I'm sat in my kitchen, coffee brewing, trying to decide what to write about this afternoon when my girlfriend kindly serves me my pasta and chicken lunch. Then it hits me, CARBS! Lets talk about carbohydrates.
In my day to day job as a diabetes dietitian carbohydrates are key for optimal glycaemic control for my patients. So I've come to learn a thing or two about carbohydrates.
Carbohydrates get bad press. Typically, they are associated with weight gain with seemingly every celebrity endorsing cutting them out to achieve that celeb body. But what is it about carbohydrates which predisposes them to weight gain?
The truth is, carbohydrates aren't necessarily the bad guy or associated with weight gain. Instead, it is the portions of carbohydrates that people choose to eat which cause an excess calorie intake which consequently leads to weight gain.
Carbohydrate is umbrella term for several sub categories of food. The first of is known as starchy carbohydrates. Classic examples of...
Sat on the rugged surface of the wooden chairs in my dinning room. Without a peep from the outside world because it's 5am on a Saturday and no one is nearly crazy enough to wake at this time, I'm feeling reflective.
I've come a long way from the sport and exercise graduate who did some personal training on the side around 10 years ago. Back then, I had a foundation level of knowledge surrounding nutrition. I had completed some modules at University and had done some further reading on my own but I was far from an expert. A fact that can sometimes make me cringe when I think back to how I really didn't know the ins and outs of nutrition back then.
I certainly would not have been able to dissect a diet where the client had plateaued despite seemingly eating healthily. A fact that is also salient when patients and clients tell me they have seen personal trainers or nutritionists who can't understand why their weight has plateaued. A degree in nutrition and/or dietetics and years...
When working with 1:1 dietary clients, as a rule, I send them out a questionnaire asking them if and how I have helped them and what I could do better.
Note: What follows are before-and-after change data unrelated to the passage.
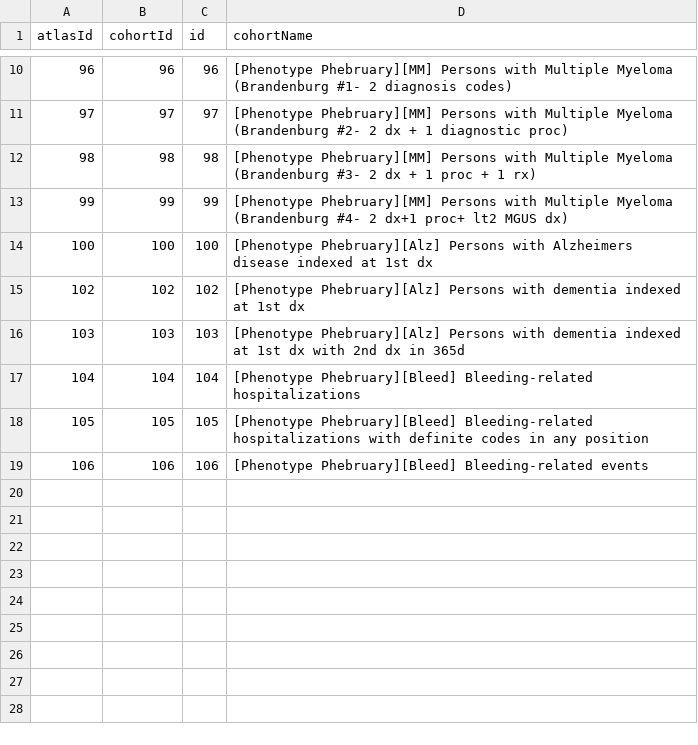
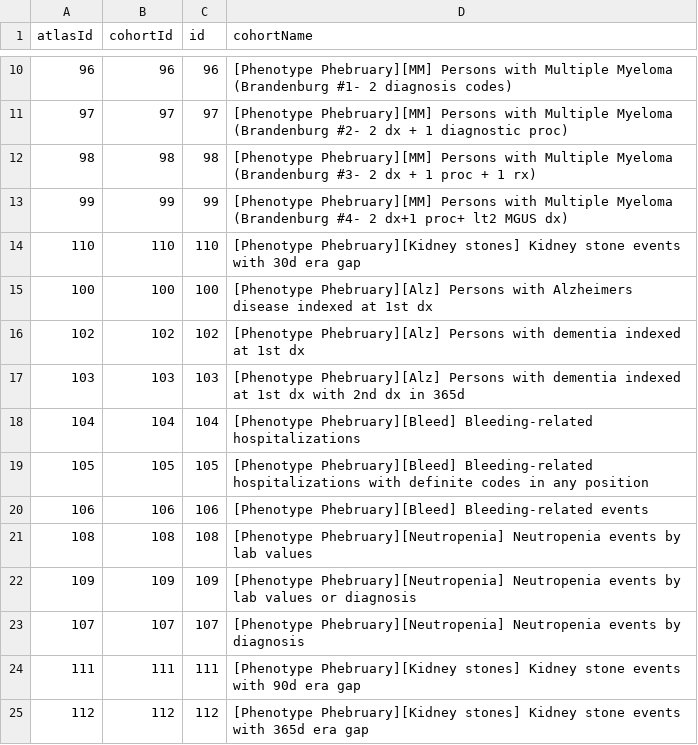
Before and after one commit to ohdsi-studies/PhenotypePhebruary, a CSV file: inst/settings/CohortsToCreate.csv, drawn as a sheet; only a part is shown, gaps mark what is left out.

Commit message:
Updated cohorts

```diff
--- a/inst/settings/CohortsToCreate.csv
+++ b/inst/settings/CohortsToCreate.csv
@@ -13,2 +13,3 @@ atlasId,cohortId,id,cohortName
 99,99,99,[Phenotype Phebruary][MM] Persons with Multiple Myeloma (Brandenburg #4- 2 dx+1 proc+ lt2 MGUS dx)
+110,110,110,[Phenotype Phebruary][Kidney stones] Kidney stone events with 30d era gap
 100,100,100,[Phenotype Phebruary][Alz] Persons with Alzheimers disease indexed at 1st dx
@@ -19 +20,6 @@ atlasId,cohortId,id,cohortName
 106,106,106,[Phenotype Phebruary][Bleed] Bleeding-related events
+108,108,108,[Phenotype Phebruary][Neutropenia] Neutropenia events by lab values
+109,109,109,[Phenotype Phebruary][Neutropenia] Neutropenia events by lab values or diagnosis
+107,107,107,[Phenotype Phebruary][Neutropenia] Neutropenia events by diagnosis
+111,111,111,[Phenotype Phebruary][Kidney stones] Kidney stone events with 90d era gap
+112,112,112,[Phenotype Phebruary][Kidney stones] Kidney stone events with 365d era gap
```
Also changed, not shown: 13 other files.
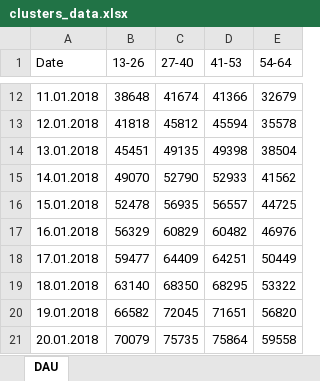
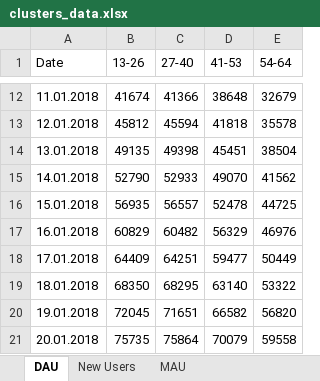
Before and after one commit to Vaidual/DataAgregation, an Excel workbook: DataAgregation/clusters_data.xlsx, sheet DAU, drawn as a sheet; only a part is shown, gaps mark what is left out; values as stored, in another font and other column widths than the file's, no borders; the diff covers the shown part only; the diff names each change by its address in the sheet, - before the commit and + after, or states it on an @@ line.

```diff
--- a/DataAgregation/clusters_data.xlsx (sheet DAU)
+++ b/DataAgregation/clusters_data.xlsx (sheet DAU)
+sheet tab: New Users
+sheet tab: MAU
-B12 (13-26): 38648
+B12 (13-26): 41674
-C12 (27-40): 41674
+C12 (27-40): 41366
-D12 (41-53): 41366
+D12 (41-53): 38648
-B13 (13-26): 41818
+B13 (13-26): 45812
-C13 (27-40): 45812
+C13 (27-40): 45594
-D13 (41-53): 45594
+D13 (41-53): 41818
-B14 (13-26): 45451
+B14 (13-26): 49135
-C14 (27-40): 49135
+C14 (27-40): 49398
-D14 (41-53): 49398
+D14 (41-53): 45451
-B15 (13-26): 49070
+B15 (13-26): 52790
-C15 (27-40): 52790
+C15 (27-40): 52933
-D15 (41-53): 52933
+D15 (41-53): 49070
-B16 (13-26): 52478
+B16 (13-26): 56935
-C16 (27-40): 56935
+C16 (27-40): 56557
-D16 (41-53): 56557
+D16 (41-53): 52478
-B17 (13-26): 56329
+B17 (13-26): 60829
-C17 (27-40): 60829
+C17 (27-40): 60482
-D17 (41-53): 60482
+D17 (41-53): 56329
-B18 (13-26): 59477
+B18 (13-26): 64409
-C18 (27-40): 64409
+C18 (27-40): 64251
-D18 (41-53): 64251
+D18 (41-53): 59477
-B19 (13-26): 63140
+B19 (13-26): 68350
-C19 (27-40): 68350
+C19 (27-40): 68295
-D19 (41-53): 68295
+D19 (41-53): 63140
-B20 (13-26): 66582
+B20 (13-26): 72045
-C20 (27-40): 72045
+C20 (27-40): 71651
-D20 (41-53): 71651
+D20 (41-53): 66582
-B21 (13-26): 70079
+B21 (13-26): 75735
-C21 (27-40): 75735
+C21 (27-40): 75864
-D21 (41-53): 75864
+D21 (41-53): 70079
```
Also changed, not shown: 60 edited cells elsewhere in this sheet, 12 other files.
I've recently had some lovely feedback from clients who have thus far managed to lose a serious amount of weight amongst themselves and it inspired todays post.
One common theme these clients have fed back is the way in which I help them change their thinking from short term dietary behaviour to longer term sustainable weight loss.
For example, Jane (not her real name) explained how she had consistently struggled to find the ability to lose weight long term. Sure she had successes over the years but she would relapse once the weight loss was not as expected week to week. Downhearted, Jane lost the motivation and ultimately relapsed.
Another prime example is Sue (not her real name). Sue was able to hit target weight a number of times through various methods but once achieved, complacency would set in. Over time and without realising...